*Your task*
The reply must consist of the complete listing, reproduced exactly, with no images included.

*Data to use*
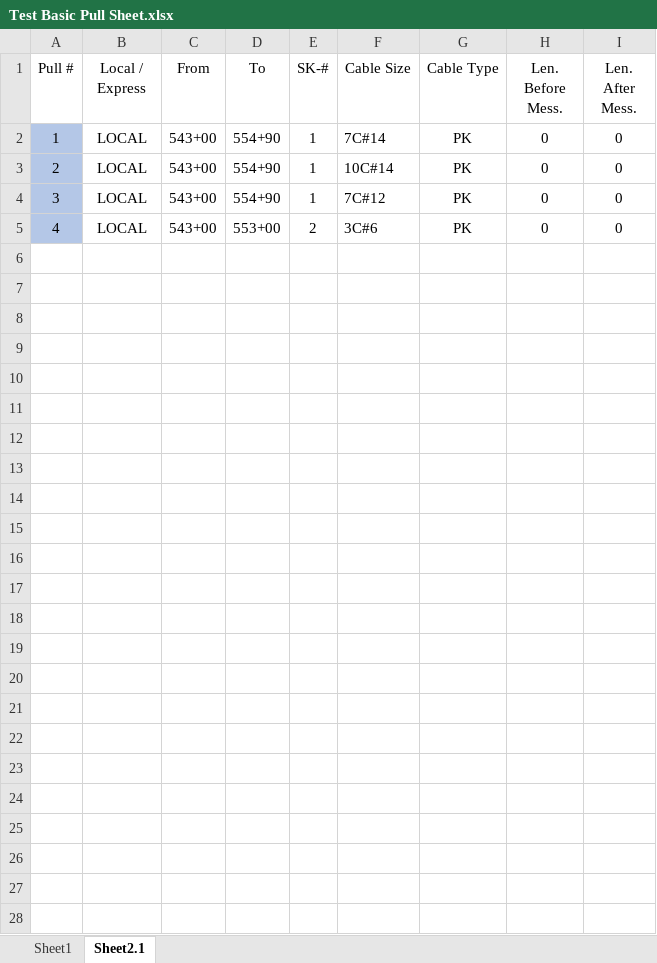
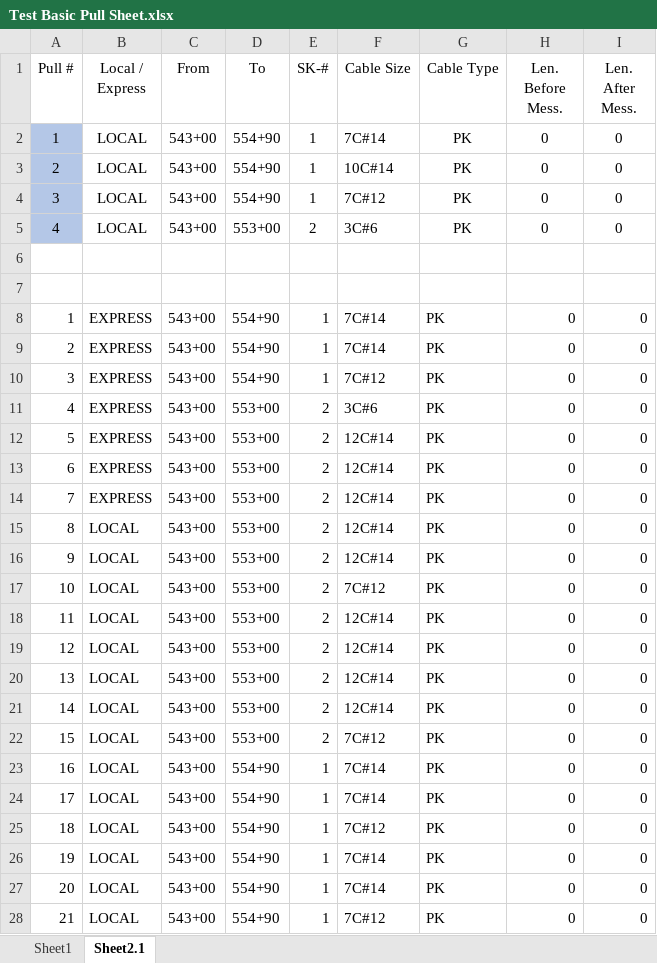
Before and after one commit to TCE-Innovation/Cable-Run-Optimizer, an Excel workbook: Test Basic Pull Sheet.xlsx, sheet Sheet2.1, drawn as a sheet; values as stored, in another font and other column widths than the file's, no borders; conditional formats not drawn; the diff names each change by its address in the sheet, - before the commit and + after, or states it on an @@ line.

```diff
--- a/Test Basic Pull Sheet.xlsx (sheet Sheet2.1)
+++ b/Test Basic Pull Sheet.xlsx (sheet Sheet2.1)
+row 6: (empty)
+row 7: (empty)
+row 8: 1 | EXPRESS | 543+00 | 554+90 | 1 | 7C#14 | PK | 0 | 0
+row 9: 2 | EXPRESS | 543+00 | 554+90 | 1 | 7C#14 | PK | 0 | 0
+row 10: 3 | EXPRESS | 543+00 | 554+90 | 1 | 7C#12 | PK | 0 | 0
+row 11: 4 | EXPRESS | 543+00 | 553+00 | 2 | 3C#6 | PK | 0 | 0
+row 12: 5 | EXPRESS | 543+00 | 553+00 | 2 | 12C#14 | PK | 0 | 0
+row 13: 6 | EXPRESS | 543+00 | 553+00 | 2 | 12C#14 | PK | 0 | 0
+row 14: 7 | EXPRESS | 543+00 | 553+00 | 2 | 12C#14 | PK | 0 | 0
+row 15: 8 | LOCAL | 543+00 | 553+00 | 2 | 12C#14 | PK | 0 | 0
+row 16: 9 | LOCAL | 543+00 | 553+00 | 2 | 12C#14 | PK | 0 | 0
+row 17: 10 | LOCAL | 543+00 | 553+00 | 2 | 7C#12 | PK | 0 | 0
+row 18: 11 | LOCAL | 543+00 | 553+00 | 2 | 12C#14 | PK | 0 | 0
+row 19: 12 | LOCAL | 543+00 | 553+00 | 2 | 12C#14 | PK | 0 | 0
+row 20: 13 | LOCAL | 543+00 | 553+00 | 2 | 12C#14 | PK | 0 | 0
+row 21: 14 | LOCAL | 543+00 | 553+00 | 2 | 12C#14 | PK | 0 | 0
+row 22: 15 | LOCAL | 543+00 | 553+00 | 2 | 7C#12 | PK | 0 | 0
+row 23: 16 | LOCAL | 543+00 | 554+90 | 1 | 7C#14 | PK | 0 | 0
+row 24: 17 | LOCAL | 543+00 | 554+90 | 1 | 7C#14 | PK | 0 | 0
+row 25: 18 | LOCAL | 543+00 | 554+90 | 1 | 7C#12 | PK | 0 | 0
+row 26: 19 | LOCAL | 543+00 | 554+90 | 1 | 7C#14 | PK | 0 | 0
+row 27: 20 | LOCAL | 543+00 | 554+90 | 1 | 7C#14 | PK | 0 | 0
+row 28: 21 | LOCAL | 543+00 | 554+90 | 1 | 7C#12 | PK | 0 | 0
```
Also changed, not shown: sheet Sheet1, Cable Sizes.xlsx, Output File.xlsx, 7 other files.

*Solved problem*
Before and after one commit to TCE-Innovation/Cable-Run-Optimizer, an Excel workbook: Test Basic Pull Sheet.xlsx, sheet Sheet2.1, drawn as a sheet; values as stored, in another font and other column widths than the file's, no borders; conditional formats not drawn; the diff names each change by its address in the sheet, - before the commit and + after, or states it on an @@ line.

```diff
--- a/Test Basic Pull Sheet.xlsx (sheet Sheet2.1)
+++ b/Test Basic Pull Sheet.xlsx (sheet Sheet2.1)
+row 6: (empty)
+row 7: (empty)
+row 8: 1 | EXPRESS | 543+00 | 554+90 | 1 | 7C#14 | PK | 0 | 0
+row 9: 2 | EXPRESS | 543+00 | 554+90 | 1 | 7C#14 | PK | 0 | 0
+row 10: 3 | EXPRESS | 543+00 | 554+90 | 1 | 7C#12 | PK | 0 | 0
+row 11: 4 | EXPRESS | 543+00 | 553+00 | 2 | 3C#6 | PK | 0 | 0
+row 12: 5 | EXPRESS | 543+00 | 553+00 | 2 | 12C#14 | PK | 0 | 0
+row 13: 6 | EXPRESS | 543+00 | 553+00 | 2 | 12C#14 | PK | 0 | 0
+row 14: 7 | EXPRESS | 543+00 | 553+00 | 2 | 12C#14 | PK | 0 | 0
+row 15: 8 | LOCAL | 543+00 | 553+00 | 2 | 12C#14 | PK | 0 | 0
+row 16: 9 | LOCAL | 543+00 | 553+00 | 2 | 12C#14 | PK | 0 | 0
+row 17: 10 | LOCAL | 543+00 | 553+00 | 2 | 7C#12 | PK | 0 | 0
+row 18: 11 | LOCAL | 543+00 | 553+00 | 2 | 12C#14 | PK | 0 | 0
+row 19: 12 | LOCAL | 543+00 | 553+00 | 2 | 12C#14 | PK | 0 | 0
+row 20: 13 | LOCAL | 543+00 | 553+00 | 2 | 12C#14 | PK | 0 | 0
+row 21: 14 | LOCAL | 543+00 | 553+00 | 2 | 12C#14 | PK | 0 | 0
+row 22: 15 | LOCAL | 543+00 | 553+00 | 2 | 7C#12 | PK | 0 | 0
+row 23: 16 | LOCAL | 543+00 | 554+90 | 1 | 7C#14 | PK | 0 | 0
+row 24: 17 | LOCAL | 543+00 | 554+90 | 1 | 7C#14 | PK | 0 | 0
+row 25: 18 | LOCAL | 543+00 | 554+90 | 1 | 7C#12 | PK | 0 | 0
+row 26: 19 | LOCAL | 543+00 | 554+90 | 1 | 7C#14 | PK | 0 | 0
+row 27: 20 | LOCAL | 543+00 | 554+90 | 1 | 7C#14 | PK | 0 | 0
+row 28: 21 | LOCAL | 543+00 | 554+90 | 1 | 7C#12 | PK | 0 | 0
```
Also changed, not shown: sheet Sheet1, Cable Sizes.xlsx, Output File.xlsx, 7 other files.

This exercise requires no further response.